◆ **Records shown**
====
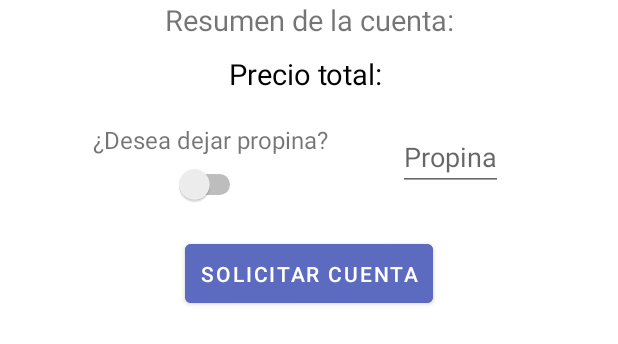
After one commit to fer227/ServitPlus, an Android app: the layout cuenta_activa.xml on its own in the app's theme, with its tools: preview values and no code run, on a phone screen of 412 x 824 dp. The commit adds this screen. Shown: the top 344 px of the screen. Run offline under Robolectric (Android 15) with nearby library versions, the phone set to English and light mode, and no system bars.

Commit message:
Layout principal de la cuenta

```diff
--- a/app/src/main/java/com/app/servit/api/RetrofitAPI.java
+++ b/app/src/main/java/com/app/servit/api/RetrofitAPI.java
@@ -29,6 +29,10 @@ public interface RetrofitAPI {
     @FormUrlEncoded
     Call<Void> aniadirCarrito(@Field("producto") String producto, @Field("cantidad") String cantidad);
 
+    @POST("/pedido")
+    @FormUrlEncoded
+    Call<Void> confirmarCarrito();
+
     @DELETE("/carrito/{id}")
     Call<Void> borrarDelCarrito(@Path("id") String id);
 }
--- a/app/src/main/java/com/app/servit/fragments/CarritoFragment.java
+++ b/app/src/main/java/com/app/servit/fragments/CarritoFragment.java
@@ -154,7 +154,17 @@ public class CarritoFragment extends Fragment {
                         MainActivity.viewPager2.setCurrentItem(2);
                         bottomSheetDialog.hide();
 
+                        RetrofitService.getInstance().confirmarCarrito().enqueue(new Callback<Void>() {
+                            @Override
+                            public void onResponse(Call<Void> call, Response<Void> response) {
+                                //avisar a la cuenta de actualizarse
+                            }
 
+                            @Override
+                            public void onFailure(Call<Void> call, Throwable t) {
+                                Utils.enviarToast("No se pudo confirmar el carrito", getContext());
+                            }
+                        });
                     }
                 });
 
--- /dev/null
+++ b/app/src/main/res/layout/cuenta_activa.xml
@@ -0,0 +1,101 @@
+<?xml version="1.0" encoding="utf-8"?>
+<LinearLayout xmlns:android="http://schemas.android.com/apk/res/android"
+    xmlns:tools="http://schemas.android.com/tools"
+    android:layout_width="match_parent"
+    android:layout_height="match_parent"
+    android:orientation="vertical"
+    xmlns:app="http://schemas.android.com/apk/res-auto">
+
+    <TextView
+        android:layout_width="match_parent"
+        android:layout_height="wrap_content"
+        android:text="Resumen de la cuenta:"
+        android:textAlignment="center"
+        android:textSize="19sp"/>
+
+    <androidx.constraintlayout.widget.ConstraintLayout
+        android:layout_width="match_parent"
+        android:layout_height="wrap_content"
+        android:layout_gravity="center">
+
+        <androidx.recyclerview.widget.RecyclerView
+            android:id="@+id/lista_acuenta"
+            android:layout_width="wrap_content"
+            android:layout_height="wrap_content"
+            android:background="@color/grisSuave"
+            app:layout_constraintEnd_toEndOf="parent"
+            app:layout_constraintStart_toStartOf="parent"
+            app:layout_constraintTop_toTopOf="parent">
+
+        </androidx.recyclerview.widget.RecyclerView>
+
+        <TextView
+            android:id="@+id/precio_cuenta"
+            android:layout_width="match_parent"
+            android:layout_height="wrap_content"
+            android:layout_marginTop="10dp"
+            android:text="Precio total: "
+            android:textAlignment="center"
+            android:textColor="@color/black"
+            android:textSize="19sp"
+            app:layout_constraintStart_toStartOf="parent"
+            app:layout_constraintTop_toBottomOf="@+id/lista_acuenta" />
+
+        <LinearLayout
+            android:id="@+id/linear_propina"
+            android:layout_width="match_parent"
+            android:layout_height="wrap_content"
+            android:layout_marginTop="20dp"
+            android:orientation="horizontal"
+            app:layout_constraintTop_toBottomOf="@+id/precio_cuenta"
+            tools:layout_editor_absoluteX="0dp">
+
+            <LinearLayout
+                android:layout_width="250dp"
+                android:layout_height="wrap_content"
+                android:orientation="vertical"
+                android:layout_marginLeft="15dp"
+                android:gravity="center">
+
+                <TextView
+                    android:layout_width="wrap_content"
+                    android:layout_height="wrap_content"
+                    android:textSize="16sp"
+                    android:text="¿Desea dejar propina?" />
+
+                <Switch
+                    android:layout_width="wrap_content"
+                    android:layout_height="wrap_content"
+                    android:checked="false"
+                    android:theme="@style/SCBSwitch"
+                    android:layout_marginTop="5dp"/>
+
+            </LinearLayout>
+
+            <EditText
+                android:layout_gravity="center_horizontal"
+                android:gravity="center_horizontal"
+                android:layout_width="wrap_content"
+                android:hint="Propina"
+                android:layout_height="wrap_content"/>
+
+        </LinearLayout>
+
+        <Button
+            android:id="@+id/confirmar_pedido"
+            android:layout_width="wrap_content"
+            android:layout_height="wrap_content"
+            android:layout_marginTop="20dp"
+            android:backgroundTint="@color/colorSecondary"
+            android:drawableTint="@color/white"
+            android:padding="10dp"
+            android:text="Solicitar cuenta"
+            android:textColor="@color/white"
+            app:layout_constraintEnd_toEndOf="parent"
+            app:layout_constraintHorizontal_bias="0.5"
+            app:layout_constraintStart_toStartOf="parent"
+            app:layout_constraintTop_toBottomOf="@+id/linear_propina" />
+
+    </androidx.constraintlayout.widget.ConstraintLayout>
+
+</LinearLayout>
--- a/app/src/main/res/values/colors.xml
+++ b/app/src/main/res/values/colors.xml
@@ -27,4 +27,6 @@
 
     <color name="red">#f44336</color>
 
+    <color name="grisSuave">#e8eaf6 </color>
+
 </resources>
--- a/app/src/main/res/values/themes.xml
+++ b/app/src/main/res/values/themes.xml
@@ -27,4 +27,9 @@
         parent="Widget.Design.BottomSheet.Modal">
         <item name="android:background">@drawable/bottom_sheet_background</item>
     </style>
+
+    <style name="SCBSwitch" parent="Theme.AppCompat.Light">
+        <!-- active thumb & track color (30% transparency) -->
+        <item name="colorControlActivated">#5C6BC0</item>
+    </style>
 </resources>
```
====
Which lines in the listing above hold the word "androidx"? Show each of them.

+    <androidx.constraintlayout.widget.ConstraintLayout
+        <androidx.recyclerview.widget.RecyclerView
+        </androidx.recyclerview.widget.RecyclerView>
+    </androidx.constraintlayout.widget.ConstraintLayout>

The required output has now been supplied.